Print, from the listing below, the lines starting at the line containing "从前照算进 duration、停顿也照数。9/17 那次最明显：翻页" and ending at the line containing "pauses[0] / refTimes", exactly as they stand, and print nothing else.
------------
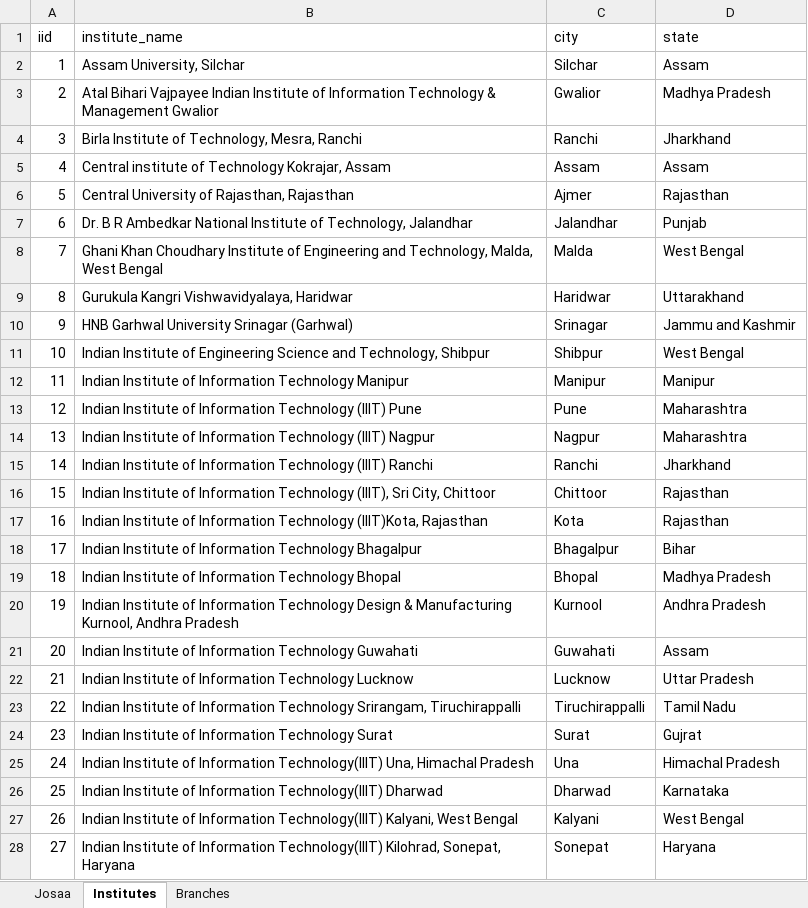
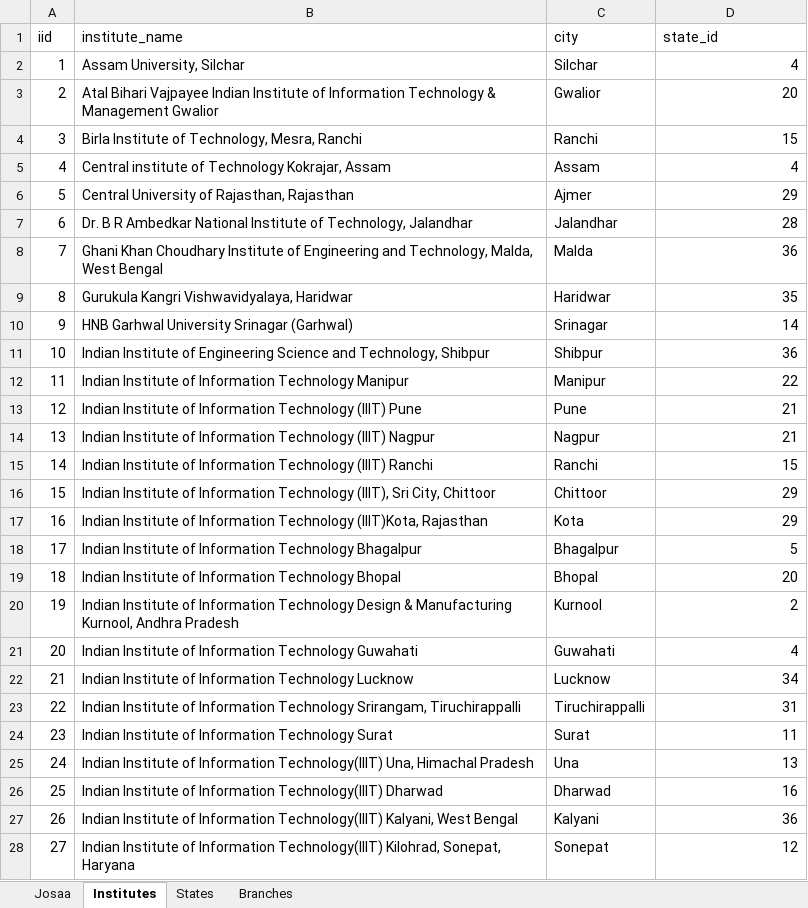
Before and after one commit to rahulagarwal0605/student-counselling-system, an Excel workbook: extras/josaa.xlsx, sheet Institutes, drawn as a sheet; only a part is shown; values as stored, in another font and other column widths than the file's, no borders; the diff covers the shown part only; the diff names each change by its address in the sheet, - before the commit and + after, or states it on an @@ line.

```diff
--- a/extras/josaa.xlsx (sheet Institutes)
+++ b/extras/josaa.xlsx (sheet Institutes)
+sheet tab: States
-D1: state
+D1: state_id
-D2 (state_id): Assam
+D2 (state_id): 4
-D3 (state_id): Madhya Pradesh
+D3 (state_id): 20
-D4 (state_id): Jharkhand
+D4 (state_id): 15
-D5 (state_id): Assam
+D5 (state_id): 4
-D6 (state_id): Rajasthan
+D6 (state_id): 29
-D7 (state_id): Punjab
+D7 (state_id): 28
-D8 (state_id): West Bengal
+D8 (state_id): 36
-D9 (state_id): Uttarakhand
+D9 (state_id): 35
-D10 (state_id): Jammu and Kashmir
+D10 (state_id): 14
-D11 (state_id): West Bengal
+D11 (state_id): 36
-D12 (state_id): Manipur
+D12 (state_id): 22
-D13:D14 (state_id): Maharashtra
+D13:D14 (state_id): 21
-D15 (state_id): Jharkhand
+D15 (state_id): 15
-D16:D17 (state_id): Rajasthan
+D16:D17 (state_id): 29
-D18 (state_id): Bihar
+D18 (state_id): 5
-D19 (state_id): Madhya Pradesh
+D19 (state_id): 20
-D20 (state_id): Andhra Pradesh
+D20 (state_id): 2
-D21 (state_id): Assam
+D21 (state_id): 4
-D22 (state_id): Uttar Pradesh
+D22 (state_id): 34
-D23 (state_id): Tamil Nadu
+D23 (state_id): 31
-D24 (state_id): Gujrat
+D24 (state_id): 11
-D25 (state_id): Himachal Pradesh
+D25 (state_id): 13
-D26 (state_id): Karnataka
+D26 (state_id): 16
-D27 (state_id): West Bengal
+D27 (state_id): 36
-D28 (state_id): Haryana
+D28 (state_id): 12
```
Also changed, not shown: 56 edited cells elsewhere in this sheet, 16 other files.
------------
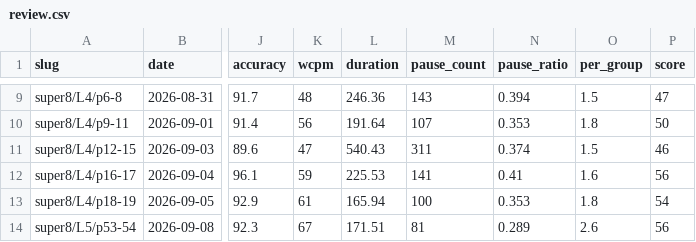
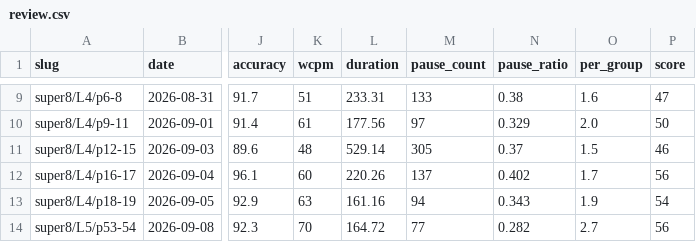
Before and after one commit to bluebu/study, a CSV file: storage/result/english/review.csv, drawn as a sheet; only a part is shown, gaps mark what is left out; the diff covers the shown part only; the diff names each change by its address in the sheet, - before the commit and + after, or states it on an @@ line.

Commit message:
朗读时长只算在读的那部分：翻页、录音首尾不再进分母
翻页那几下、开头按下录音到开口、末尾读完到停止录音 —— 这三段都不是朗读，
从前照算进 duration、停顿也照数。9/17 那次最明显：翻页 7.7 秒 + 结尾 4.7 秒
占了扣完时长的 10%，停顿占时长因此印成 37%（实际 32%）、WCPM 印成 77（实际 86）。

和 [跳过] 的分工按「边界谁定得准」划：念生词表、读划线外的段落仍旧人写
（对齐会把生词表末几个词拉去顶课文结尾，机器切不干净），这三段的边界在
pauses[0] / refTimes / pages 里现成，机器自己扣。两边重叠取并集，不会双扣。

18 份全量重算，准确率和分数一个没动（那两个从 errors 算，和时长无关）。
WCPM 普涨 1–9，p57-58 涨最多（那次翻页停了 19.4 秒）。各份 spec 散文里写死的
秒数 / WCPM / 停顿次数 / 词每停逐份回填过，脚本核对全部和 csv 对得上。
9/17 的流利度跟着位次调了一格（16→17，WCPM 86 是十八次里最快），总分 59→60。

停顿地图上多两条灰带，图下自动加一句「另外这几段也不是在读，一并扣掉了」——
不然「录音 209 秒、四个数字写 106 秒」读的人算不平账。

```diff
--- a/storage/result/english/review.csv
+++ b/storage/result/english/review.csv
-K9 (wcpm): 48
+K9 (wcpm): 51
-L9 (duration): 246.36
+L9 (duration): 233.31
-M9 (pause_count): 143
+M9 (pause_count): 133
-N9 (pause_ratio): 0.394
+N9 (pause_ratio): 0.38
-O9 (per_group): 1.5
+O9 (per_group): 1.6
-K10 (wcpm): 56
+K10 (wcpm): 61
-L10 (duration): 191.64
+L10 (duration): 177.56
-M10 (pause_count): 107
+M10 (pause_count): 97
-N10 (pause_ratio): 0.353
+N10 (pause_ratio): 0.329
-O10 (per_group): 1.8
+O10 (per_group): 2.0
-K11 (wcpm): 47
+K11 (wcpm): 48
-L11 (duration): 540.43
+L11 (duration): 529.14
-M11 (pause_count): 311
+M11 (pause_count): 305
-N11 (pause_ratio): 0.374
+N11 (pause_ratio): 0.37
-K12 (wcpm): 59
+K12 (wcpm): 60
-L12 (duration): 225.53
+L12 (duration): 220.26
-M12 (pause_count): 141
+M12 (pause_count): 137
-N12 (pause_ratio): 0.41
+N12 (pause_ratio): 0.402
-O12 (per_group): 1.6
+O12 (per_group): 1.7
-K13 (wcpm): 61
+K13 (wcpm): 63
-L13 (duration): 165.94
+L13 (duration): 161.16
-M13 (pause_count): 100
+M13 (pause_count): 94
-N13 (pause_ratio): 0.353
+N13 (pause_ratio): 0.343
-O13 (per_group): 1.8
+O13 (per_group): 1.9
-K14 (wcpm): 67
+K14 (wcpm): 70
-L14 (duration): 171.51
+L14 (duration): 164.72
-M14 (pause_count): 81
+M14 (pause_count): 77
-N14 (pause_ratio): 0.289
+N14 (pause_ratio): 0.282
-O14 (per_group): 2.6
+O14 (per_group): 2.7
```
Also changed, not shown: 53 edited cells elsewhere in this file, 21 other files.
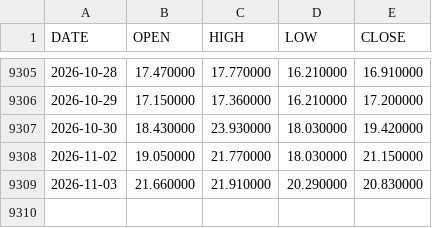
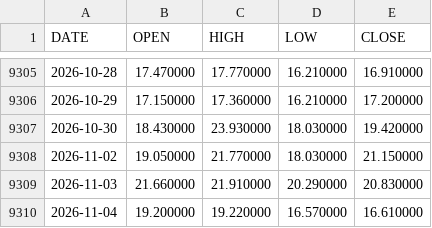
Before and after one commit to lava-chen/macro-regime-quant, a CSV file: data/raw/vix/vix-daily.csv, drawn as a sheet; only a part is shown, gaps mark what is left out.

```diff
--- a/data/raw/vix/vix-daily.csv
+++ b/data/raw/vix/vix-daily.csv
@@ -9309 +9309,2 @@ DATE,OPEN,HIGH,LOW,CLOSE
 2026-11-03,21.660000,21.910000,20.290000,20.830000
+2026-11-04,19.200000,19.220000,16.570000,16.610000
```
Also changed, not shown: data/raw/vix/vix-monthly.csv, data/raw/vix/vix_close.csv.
------------
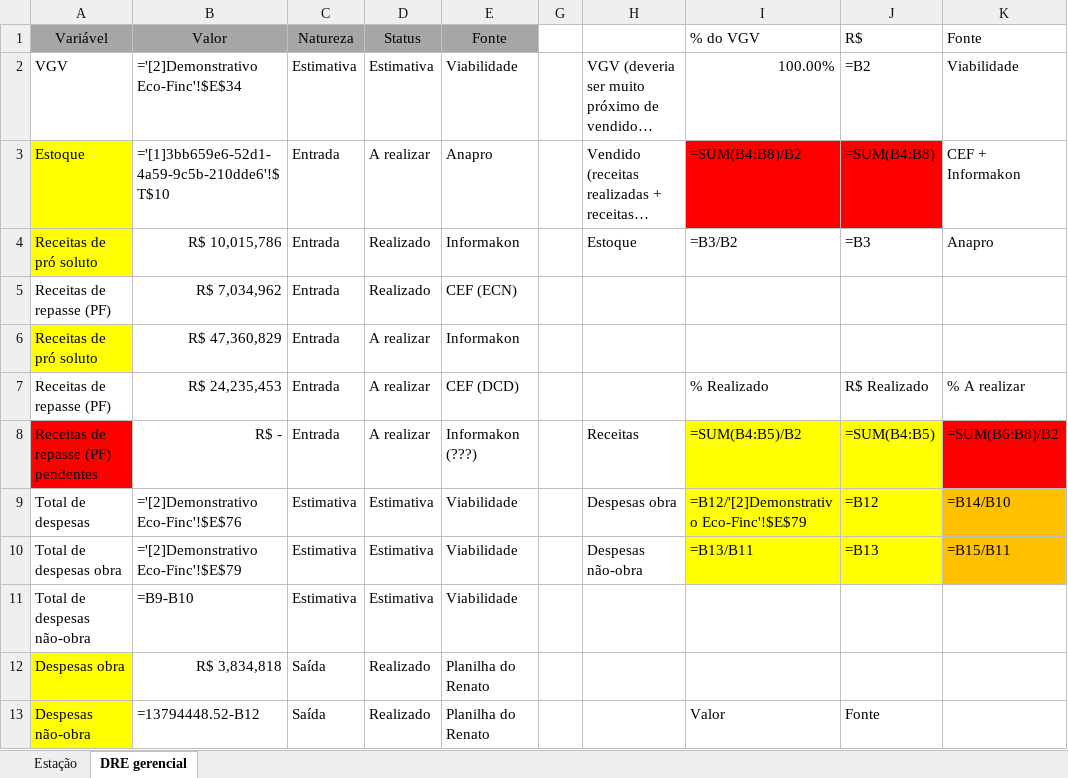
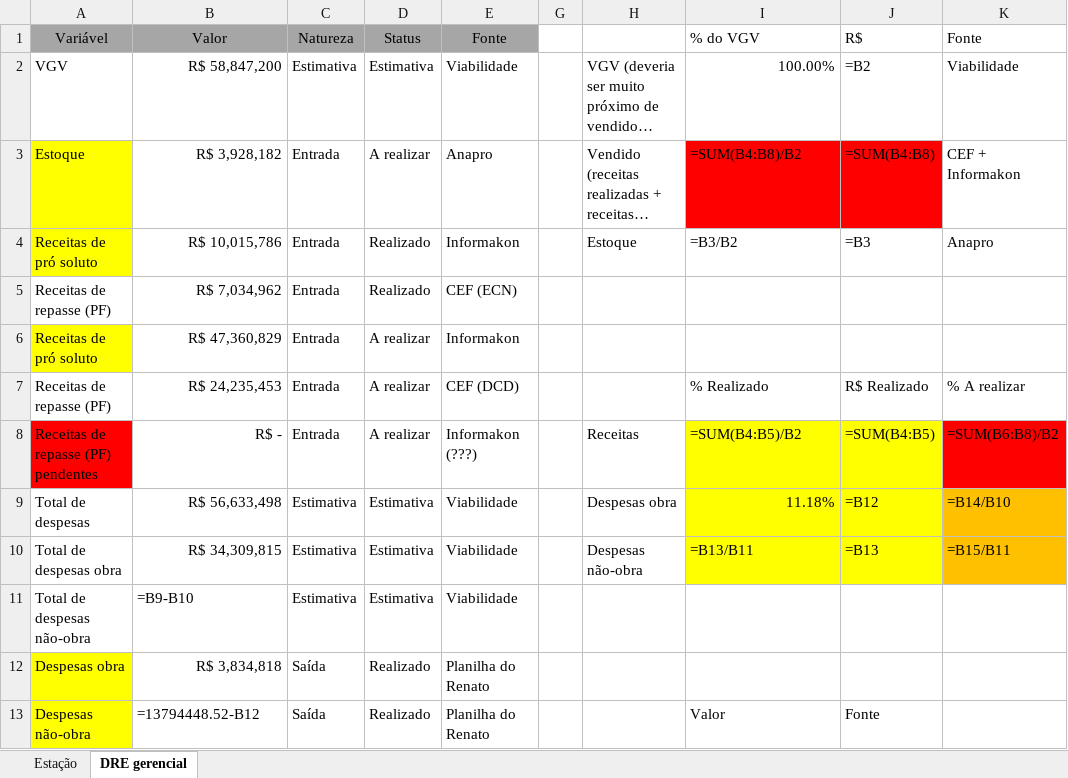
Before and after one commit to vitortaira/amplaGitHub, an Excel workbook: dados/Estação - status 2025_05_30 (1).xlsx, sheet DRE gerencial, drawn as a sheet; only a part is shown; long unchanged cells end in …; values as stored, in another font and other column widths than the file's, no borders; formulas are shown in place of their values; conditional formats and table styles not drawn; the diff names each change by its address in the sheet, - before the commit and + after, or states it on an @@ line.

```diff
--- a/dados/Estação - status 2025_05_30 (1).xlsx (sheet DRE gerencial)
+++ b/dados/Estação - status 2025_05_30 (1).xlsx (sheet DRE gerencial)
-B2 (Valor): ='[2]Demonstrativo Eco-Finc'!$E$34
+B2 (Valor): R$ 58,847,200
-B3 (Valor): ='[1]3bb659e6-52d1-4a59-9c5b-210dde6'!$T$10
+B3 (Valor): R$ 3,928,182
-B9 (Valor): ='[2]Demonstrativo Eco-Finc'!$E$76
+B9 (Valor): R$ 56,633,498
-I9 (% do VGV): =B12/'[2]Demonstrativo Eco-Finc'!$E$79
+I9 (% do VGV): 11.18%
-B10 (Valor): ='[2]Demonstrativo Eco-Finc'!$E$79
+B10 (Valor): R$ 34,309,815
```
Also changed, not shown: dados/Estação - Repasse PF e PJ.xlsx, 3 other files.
------------
* Exercise output:
从前照算进 duration、停顿也照数。9/17 那次最明显：翻页 7.7 秒 + 结尾 4.7 秒
占了扣完时长的 10%，停顿占时长因此印成 37%（实际 32%）、WCPM 印成 77（实际 86）。

和 [跳过] 的分工按「边界谁定得准」划：念生词表、读划线外的段落仍旧人写
（对齐会把生词表末几个词拉去顶课文结尾，机器切不干净），这三段的边界在
pauses[0] / refTimes / pages 里现成，机器自己扣。两边重叠取并集，不会双扣。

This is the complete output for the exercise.